= Data =
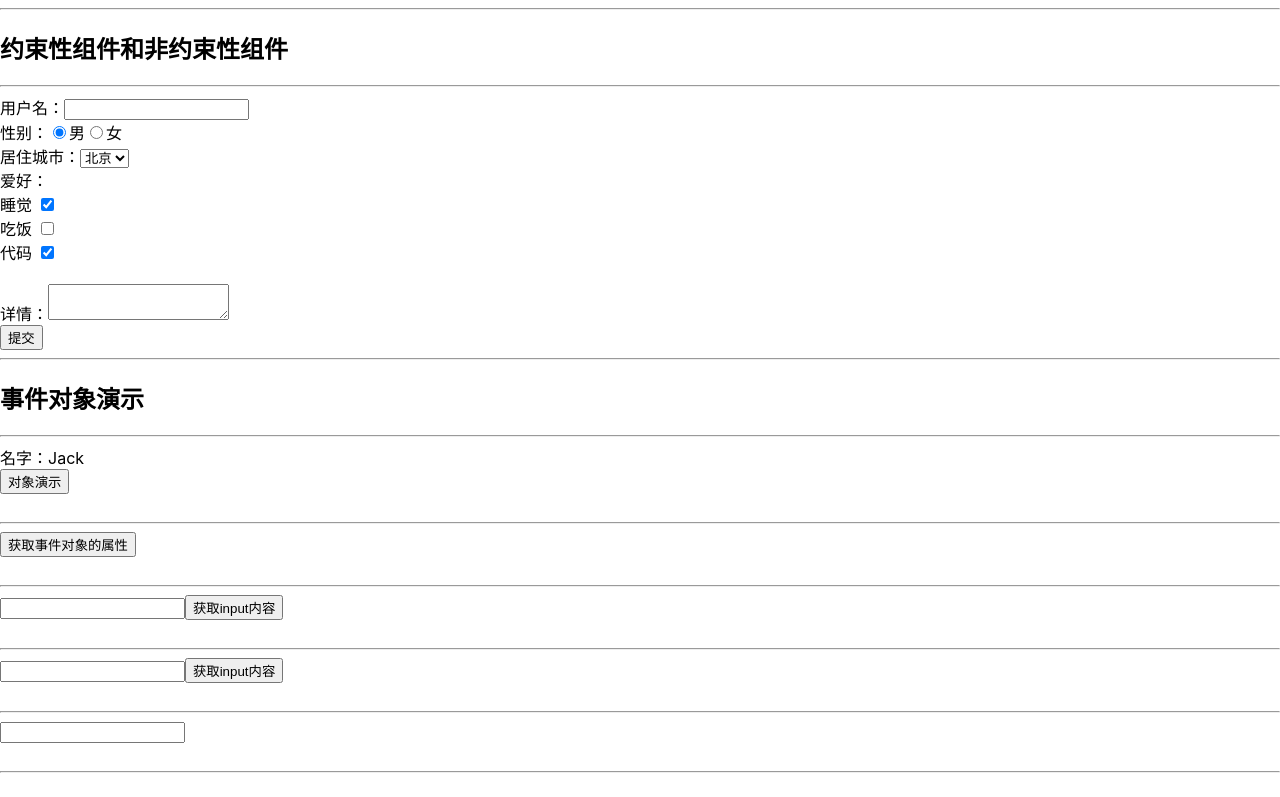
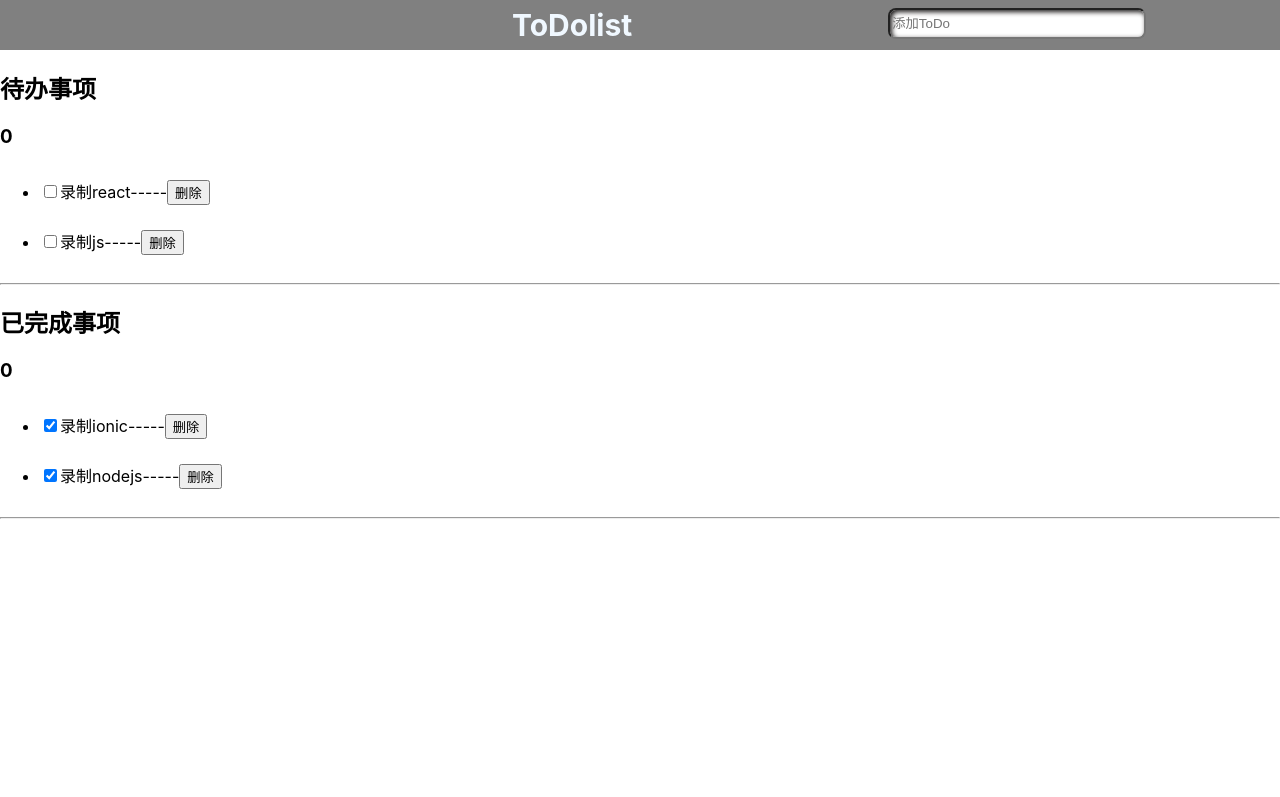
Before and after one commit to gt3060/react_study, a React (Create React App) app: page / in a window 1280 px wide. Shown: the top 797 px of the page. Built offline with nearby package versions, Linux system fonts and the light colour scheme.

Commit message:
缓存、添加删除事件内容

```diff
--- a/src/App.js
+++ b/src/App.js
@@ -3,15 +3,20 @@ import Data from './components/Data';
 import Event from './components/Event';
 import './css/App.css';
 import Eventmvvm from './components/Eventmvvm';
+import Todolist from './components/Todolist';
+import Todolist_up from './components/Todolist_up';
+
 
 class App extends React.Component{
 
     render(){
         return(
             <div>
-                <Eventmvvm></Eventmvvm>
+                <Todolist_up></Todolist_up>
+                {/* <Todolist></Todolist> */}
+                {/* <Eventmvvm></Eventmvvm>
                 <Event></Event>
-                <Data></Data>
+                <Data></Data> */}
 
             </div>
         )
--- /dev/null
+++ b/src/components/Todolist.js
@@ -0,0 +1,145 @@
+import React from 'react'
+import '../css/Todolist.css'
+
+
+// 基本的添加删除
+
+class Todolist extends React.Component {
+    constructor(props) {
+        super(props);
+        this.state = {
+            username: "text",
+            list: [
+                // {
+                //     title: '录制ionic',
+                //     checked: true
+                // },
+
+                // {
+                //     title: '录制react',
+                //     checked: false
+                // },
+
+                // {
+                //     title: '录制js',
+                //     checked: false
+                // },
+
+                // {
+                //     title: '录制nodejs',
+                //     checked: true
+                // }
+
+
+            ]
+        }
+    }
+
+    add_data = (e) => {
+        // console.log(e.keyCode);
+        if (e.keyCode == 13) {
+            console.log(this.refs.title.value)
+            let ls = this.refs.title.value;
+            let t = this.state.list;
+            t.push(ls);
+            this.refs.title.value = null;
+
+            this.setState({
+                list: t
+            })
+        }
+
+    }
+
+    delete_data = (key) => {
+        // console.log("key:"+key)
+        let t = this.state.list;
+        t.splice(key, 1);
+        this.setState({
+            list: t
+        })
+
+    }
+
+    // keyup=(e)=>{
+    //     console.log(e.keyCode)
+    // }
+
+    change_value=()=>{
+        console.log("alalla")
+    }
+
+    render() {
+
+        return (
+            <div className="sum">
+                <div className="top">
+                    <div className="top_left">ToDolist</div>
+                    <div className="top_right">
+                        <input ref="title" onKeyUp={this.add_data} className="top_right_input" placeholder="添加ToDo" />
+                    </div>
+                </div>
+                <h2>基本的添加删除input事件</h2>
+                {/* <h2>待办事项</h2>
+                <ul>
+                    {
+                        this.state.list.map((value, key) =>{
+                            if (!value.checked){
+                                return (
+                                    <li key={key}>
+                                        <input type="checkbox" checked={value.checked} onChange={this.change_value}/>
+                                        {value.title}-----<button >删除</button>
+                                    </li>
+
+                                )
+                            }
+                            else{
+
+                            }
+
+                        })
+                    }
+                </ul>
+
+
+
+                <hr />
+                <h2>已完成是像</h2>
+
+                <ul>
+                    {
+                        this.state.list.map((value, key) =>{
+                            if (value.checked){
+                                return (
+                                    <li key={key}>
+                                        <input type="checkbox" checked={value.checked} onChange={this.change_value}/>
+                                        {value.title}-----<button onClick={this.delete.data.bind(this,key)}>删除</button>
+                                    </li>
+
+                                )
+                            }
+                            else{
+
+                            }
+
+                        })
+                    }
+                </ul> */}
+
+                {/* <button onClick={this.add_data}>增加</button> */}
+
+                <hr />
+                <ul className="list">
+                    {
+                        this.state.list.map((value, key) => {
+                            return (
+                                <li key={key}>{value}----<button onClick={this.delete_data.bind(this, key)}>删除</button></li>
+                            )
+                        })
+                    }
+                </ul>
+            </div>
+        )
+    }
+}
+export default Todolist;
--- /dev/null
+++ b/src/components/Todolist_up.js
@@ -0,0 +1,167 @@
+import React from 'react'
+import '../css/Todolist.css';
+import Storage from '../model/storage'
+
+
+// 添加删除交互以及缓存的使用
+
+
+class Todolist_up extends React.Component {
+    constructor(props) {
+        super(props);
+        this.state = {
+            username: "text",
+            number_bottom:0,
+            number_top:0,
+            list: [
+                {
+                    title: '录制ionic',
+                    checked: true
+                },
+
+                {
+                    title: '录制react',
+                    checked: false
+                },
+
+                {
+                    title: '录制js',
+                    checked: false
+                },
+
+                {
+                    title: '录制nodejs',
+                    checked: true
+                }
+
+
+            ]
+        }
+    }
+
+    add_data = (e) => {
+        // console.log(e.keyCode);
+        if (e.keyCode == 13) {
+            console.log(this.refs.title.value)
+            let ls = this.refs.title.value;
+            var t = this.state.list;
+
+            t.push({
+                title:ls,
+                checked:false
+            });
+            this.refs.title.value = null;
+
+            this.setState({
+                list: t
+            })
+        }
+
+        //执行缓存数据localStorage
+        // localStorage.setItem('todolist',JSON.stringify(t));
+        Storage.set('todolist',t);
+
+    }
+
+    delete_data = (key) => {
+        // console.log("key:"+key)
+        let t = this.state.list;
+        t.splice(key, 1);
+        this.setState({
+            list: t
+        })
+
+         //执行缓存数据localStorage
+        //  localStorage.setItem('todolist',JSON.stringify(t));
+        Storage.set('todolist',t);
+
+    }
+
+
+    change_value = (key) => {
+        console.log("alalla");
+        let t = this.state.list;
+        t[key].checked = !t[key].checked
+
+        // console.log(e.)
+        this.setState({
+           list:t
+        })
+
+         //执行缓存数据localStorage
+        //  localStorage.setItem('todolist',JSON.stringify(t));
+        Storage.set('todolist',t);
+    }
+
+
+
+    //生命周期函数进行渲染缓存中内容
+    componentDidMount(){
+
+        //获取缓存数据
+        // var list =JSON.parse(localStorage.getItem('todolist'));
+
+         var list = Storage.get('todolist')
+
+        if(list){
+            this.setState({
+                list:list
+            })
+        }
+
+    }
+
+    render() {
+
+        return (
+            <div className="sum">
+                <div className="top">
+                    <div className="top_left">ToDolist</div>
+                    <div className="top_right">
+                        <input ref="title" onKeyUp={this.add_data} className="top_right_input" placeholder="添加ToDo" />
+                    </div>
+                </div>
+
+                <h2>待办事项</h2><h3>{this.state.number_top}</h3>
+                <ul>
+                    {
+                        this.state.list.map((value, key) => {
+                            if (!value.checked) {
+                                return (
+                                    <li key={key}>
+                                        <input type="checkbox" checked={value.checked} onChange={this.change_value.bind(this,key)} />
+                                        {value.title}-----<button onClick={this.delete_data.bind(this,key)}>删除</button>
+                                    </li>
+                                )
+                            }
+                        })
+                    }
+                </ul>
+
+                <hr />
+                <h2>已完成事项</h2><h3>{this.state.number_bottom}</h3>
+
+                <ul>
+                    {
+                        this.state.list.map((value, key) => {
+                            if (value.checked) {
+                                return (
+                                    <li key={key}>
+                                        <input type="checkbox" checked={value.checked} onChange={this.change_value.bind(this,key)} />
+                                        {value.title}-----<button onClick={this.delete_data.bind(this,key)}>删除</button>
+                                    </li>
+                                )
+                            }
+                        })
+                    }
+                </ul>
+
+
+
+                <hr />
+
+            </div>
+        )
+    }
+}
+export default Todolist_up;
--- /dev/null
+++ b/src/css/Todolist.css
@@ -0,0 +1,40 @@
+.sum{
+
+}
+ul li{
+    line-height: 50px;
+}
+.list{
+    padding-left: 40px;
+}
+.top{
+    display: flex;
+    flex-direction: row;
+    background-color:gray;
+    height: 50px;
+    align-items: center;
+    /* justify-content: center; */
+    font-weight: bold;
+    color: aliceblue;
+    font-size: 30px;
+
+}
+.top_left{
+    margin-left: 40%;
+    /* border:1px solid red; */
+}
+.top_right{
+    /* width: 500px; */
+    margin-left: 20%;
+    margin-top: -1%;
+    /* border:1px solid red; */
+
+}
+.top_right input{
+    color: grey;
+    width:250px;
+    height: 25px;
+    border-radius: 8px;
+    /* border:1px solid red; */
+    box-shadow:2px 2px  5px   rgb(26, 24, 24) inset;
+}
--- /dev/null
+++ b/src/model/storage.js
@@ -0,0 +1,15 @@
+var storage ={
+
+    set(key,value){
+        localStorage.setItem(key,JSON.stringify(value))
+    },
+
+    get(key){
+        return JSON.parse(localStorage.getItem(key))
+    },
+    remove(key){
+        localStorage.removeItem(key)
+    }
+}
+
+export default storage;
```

...

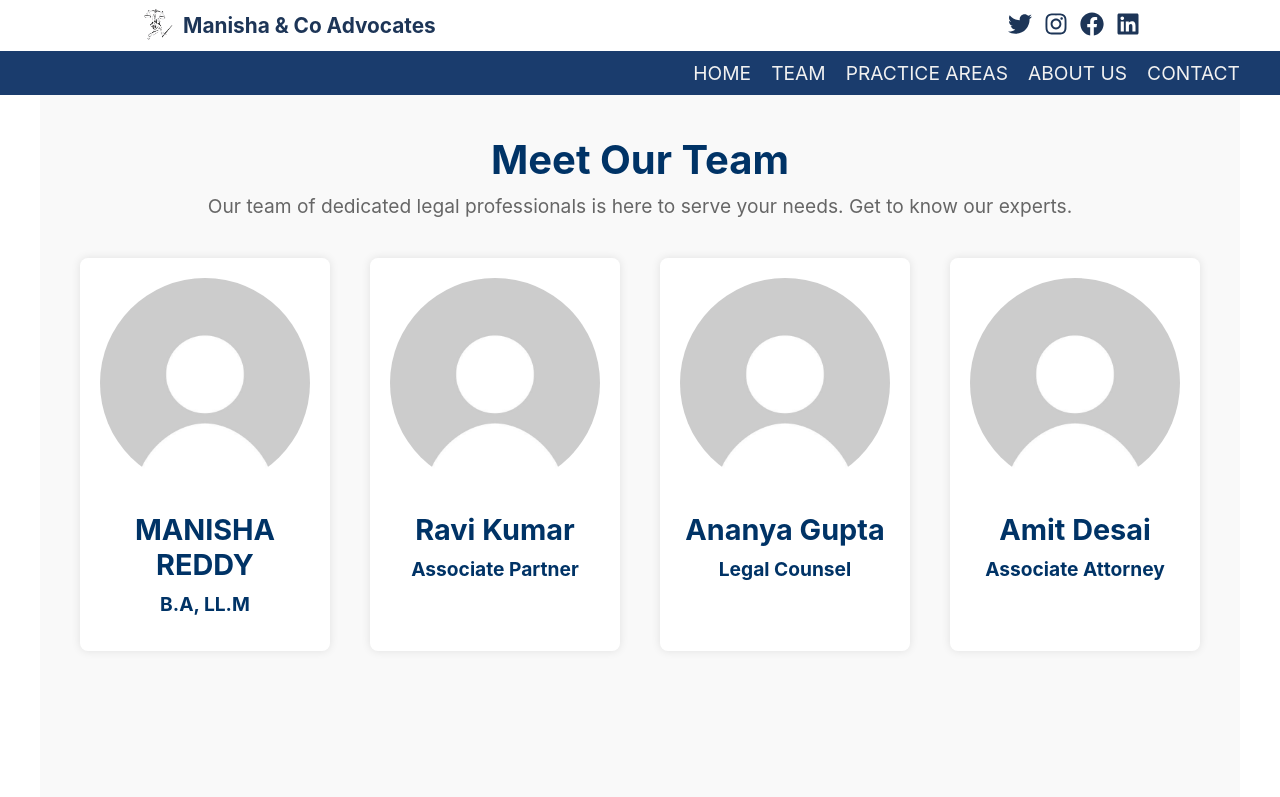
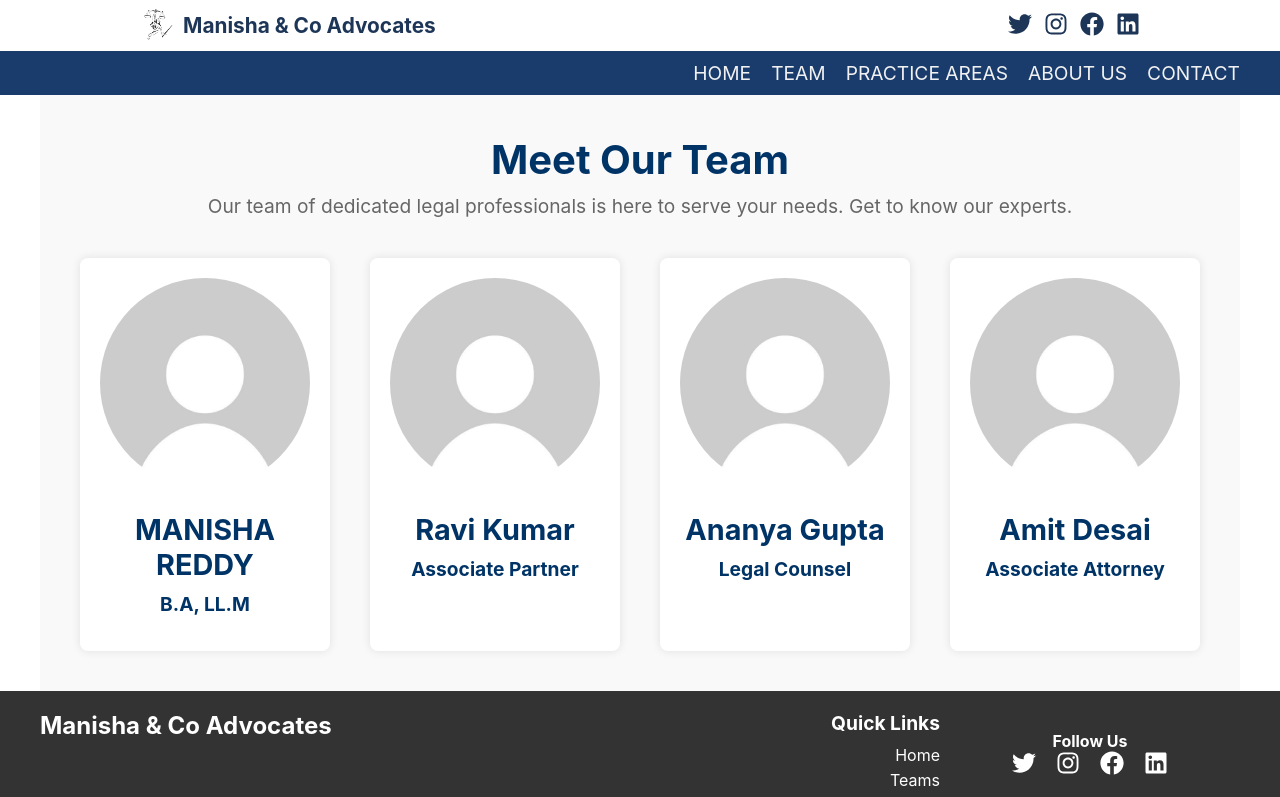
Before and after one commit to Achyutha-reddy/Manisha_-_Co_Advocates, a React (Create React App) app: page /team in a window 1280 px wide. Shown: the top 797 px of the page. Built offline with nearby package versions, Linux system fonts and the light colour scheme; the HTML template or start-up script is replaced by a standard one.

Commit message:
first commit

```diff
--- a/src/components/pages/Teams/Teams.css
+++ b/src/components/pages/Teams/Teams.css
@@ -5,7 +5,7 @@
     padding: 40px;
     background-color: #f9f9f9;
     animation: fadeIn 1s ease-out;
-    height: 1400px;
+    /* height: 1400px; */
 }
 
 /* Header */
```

= Required action =
The word "from" appears in some lines of the data. Copy every one of those lines.

= Response to the task =
@@ -3,15 +3,20 @@ import Data from './components/Data';
 import Event from './components/Event';
 import Eventmvvm from './components/Eventmvvm';
+import Todolist from './components/Todolist';
+import Todolist_up from './components/Todolist_up';
+import React from 'react'
+import React from 'react'
+import Storage from '../model/storage'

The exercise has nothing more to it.